>Date: Tue, 27 Feb 1996 14:05:41 -0900
>Reply-To: "The Book Arts: binding, typography, collecting"
>Sender: "The Book Arts: binding, typography, collecting"
>From: Artemis Bonadea <artemisb@MUSKOX.ALASKA.EDU>
>Subject: design printers
>To: Multiple recipients of list BOOK_ARTS-L
>I am working on a collaborative effort with a letterpress printer in
>portland, oregon. recently we had a discussion about the tradition of
>printers not signing their work. I was intrigued and wanted to know if
>anyone else has wrestled with this question.
>It makes sense for the printer not to sign when the work is strictly
>trade printing but what about designer printing, much like designer
>binding? My printer is intimately connected with the design of the
>printed booklet which will accompany the book sculpture I am designing
>and printing.
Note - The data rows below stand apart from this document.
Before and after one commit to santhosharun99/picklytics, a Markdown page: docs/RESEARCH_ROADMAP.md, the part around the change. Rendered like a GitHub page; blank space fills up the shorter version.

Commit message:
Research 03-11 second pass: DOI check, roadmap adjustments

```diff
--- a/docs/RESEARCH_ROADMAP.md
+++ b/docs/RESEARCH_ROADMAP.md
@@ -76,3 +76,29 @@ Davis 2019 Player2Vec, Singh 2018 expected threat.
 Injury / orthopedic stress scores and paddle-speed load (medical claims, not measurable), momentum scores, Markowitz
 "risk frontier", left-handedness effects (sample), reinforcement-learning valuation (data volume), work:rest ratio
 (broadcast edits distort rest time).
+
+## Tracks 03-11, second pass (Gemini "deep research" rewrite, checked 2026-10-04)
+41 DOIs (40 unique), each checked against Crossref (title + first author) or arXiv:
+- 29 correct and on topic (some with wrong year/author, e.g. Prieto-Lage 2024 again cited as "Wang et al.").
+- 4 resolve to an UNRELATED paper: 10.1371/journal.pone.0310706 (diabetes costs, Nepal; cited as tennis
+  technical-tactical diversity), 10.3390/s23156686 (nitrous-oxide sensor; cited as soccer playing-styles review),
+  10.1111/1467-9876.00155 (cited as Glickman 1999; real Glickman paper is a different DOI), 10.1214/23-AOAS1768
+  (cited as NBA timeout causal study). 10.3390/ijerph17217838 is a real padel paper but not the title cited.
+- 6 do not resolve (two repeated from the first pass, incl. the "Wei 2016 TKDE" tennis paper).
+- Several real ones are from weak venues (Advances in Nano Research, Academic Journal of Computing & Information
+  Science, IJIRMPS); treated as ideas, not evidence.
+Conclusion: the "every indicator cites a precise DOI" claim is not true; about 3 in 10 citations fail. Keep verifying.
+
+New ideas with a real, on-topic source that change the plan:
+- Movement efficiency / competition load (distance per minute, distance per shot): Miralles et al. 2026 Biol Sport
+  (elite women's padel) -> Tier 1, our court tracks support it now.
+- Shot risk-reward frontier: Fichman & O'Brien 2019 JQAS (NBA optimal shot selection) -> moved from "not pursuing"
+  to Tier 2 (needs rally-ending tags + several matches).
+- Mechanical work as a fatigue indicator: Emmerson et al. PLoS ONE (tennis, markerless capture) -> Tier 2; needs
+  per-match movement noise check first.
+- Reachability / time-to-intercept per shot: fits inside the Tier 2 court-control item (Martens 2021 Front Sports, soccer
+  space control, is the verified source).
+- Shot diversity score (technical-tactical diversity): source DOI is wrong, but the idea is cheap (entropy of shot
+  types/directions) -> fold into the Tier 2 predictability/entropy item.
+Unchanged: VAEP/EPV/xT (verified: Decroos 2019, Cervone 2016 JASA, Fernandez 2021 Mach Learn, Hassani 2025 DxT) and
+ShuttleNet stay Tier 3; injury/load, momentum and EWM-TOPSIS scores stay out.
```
While I may have the last say because it's *mine*, her
>expertise an, yes, artistic abilities will contribute much to the
>In addition to her discomfort at signing the finished book, she also
>informs me that she wouldn't sign a book she was totally responsible for
>(making all choices and doing all the work). I wonder if other printers
>have wrestled with this?
>I am reminded of binding history where the binder was considered only a
>worker, not a creative person. We now how the concept of design binder,
>how about a design printer?
>Artemis BonaDea, Conservation Technician
>Alaska State Library
>Juneau, AK 99811
Artemis... I'm a designer-printer-binder-publisher... and I sign everything.
I think your printer needs an attitude adjustment.. nobody has THAT little
ego! Besides, buyers of a book want to know who was involved in its
production and a signature just makes it more authenticated, especially when
the book shoots up in price in 20 years!
Waterleaf Mill & Bindery
"Try, fail, fail again, fail better!"